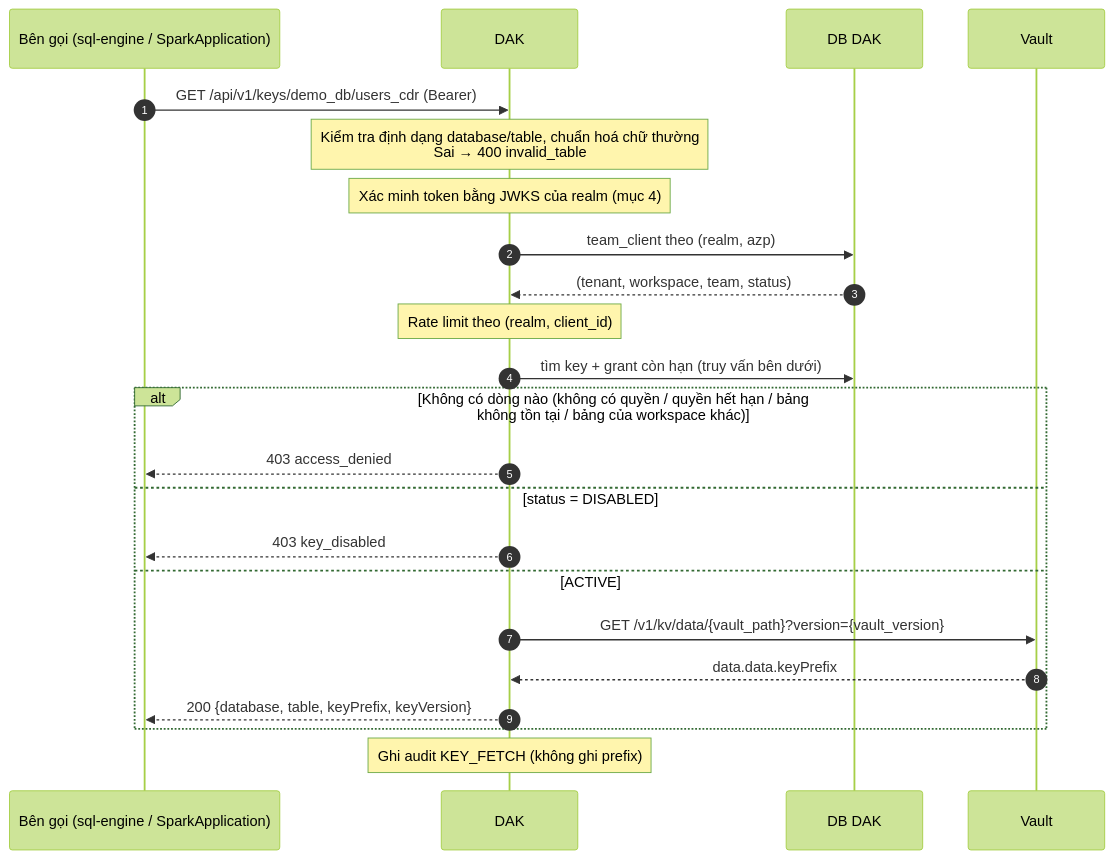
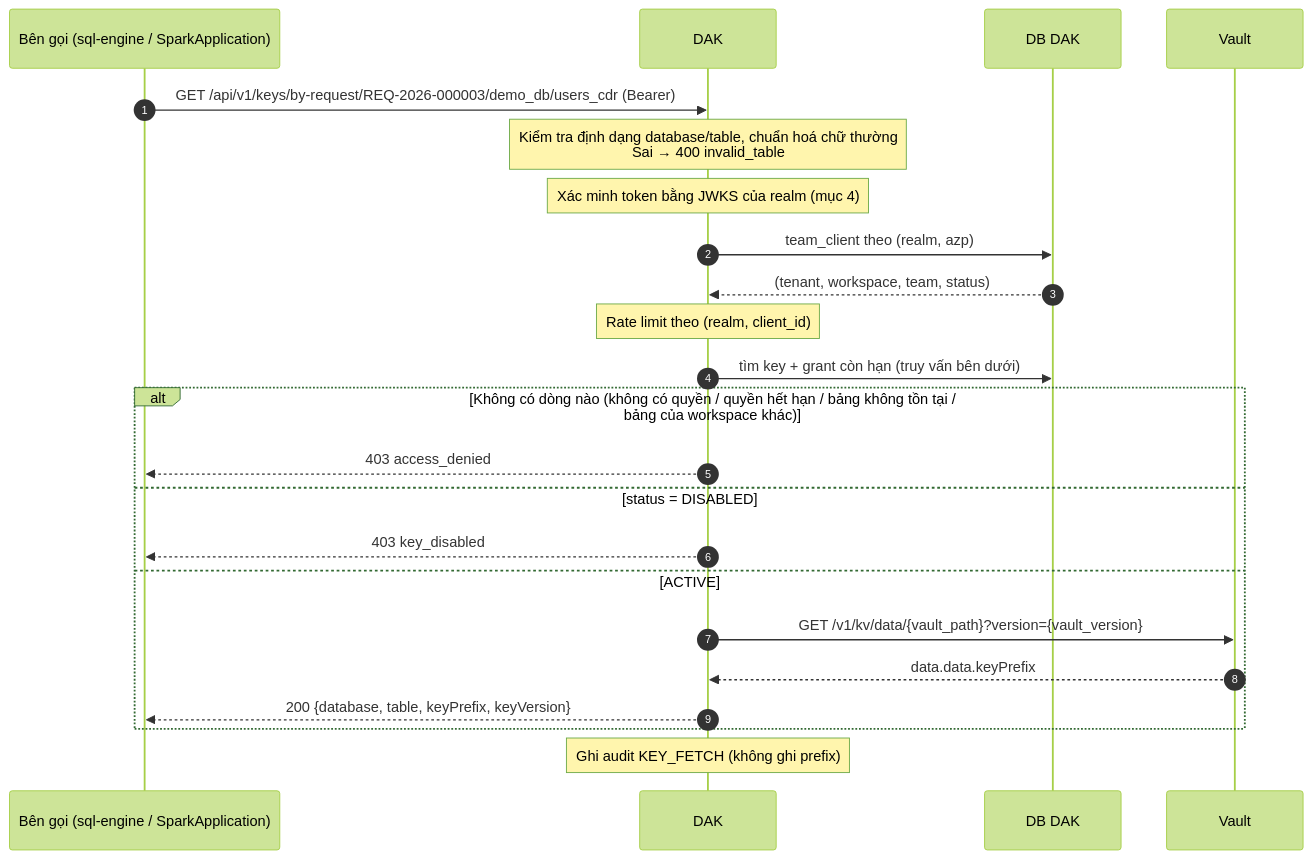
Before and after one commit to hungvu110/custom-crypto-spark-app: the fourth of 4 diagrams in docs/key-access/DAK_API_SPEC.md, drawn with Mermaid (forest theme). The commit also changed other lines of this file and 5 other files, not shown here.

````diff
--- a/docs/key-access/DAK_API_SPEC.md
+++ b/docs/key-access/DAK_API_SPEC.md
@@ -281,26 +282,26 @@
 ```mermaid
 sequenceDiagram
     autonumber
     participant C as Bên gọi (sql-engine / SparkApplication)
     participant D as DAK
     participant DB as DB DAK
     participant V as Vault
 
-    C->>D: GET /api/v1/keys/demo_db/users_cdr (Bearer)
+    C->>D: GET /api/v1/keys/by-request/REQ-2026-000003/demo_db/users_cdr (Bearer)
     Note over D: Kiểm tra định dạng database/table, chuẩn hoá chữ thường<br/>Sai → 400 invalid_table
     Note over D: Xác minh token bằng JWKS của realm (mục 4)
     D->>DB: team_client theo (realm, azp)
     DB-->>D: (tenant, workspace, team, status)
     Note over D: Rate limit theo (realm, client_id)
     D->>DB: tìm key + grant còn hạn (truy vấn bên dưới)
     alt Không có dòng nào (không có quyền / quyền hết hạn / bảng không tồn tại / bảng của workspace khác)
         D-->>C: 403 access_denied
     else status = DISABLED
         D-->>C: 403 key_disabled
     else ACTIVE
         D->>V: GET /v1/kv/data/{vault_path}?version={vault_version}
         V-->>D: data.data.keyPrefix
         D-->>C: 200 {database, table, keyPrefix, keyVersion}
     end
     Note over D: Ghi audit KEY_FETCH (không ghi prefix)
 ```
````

##############################

**Exercise instructions**
Pull each line holding "database" out of the listing.

**Result**
     Note over D: Kiểm tra định dạng database/table, chuẩn hoá chữ thường<br/>Sai → 400 invalid_table
         D-->>C: 200 {database, table, keyPrefix, keyVersion}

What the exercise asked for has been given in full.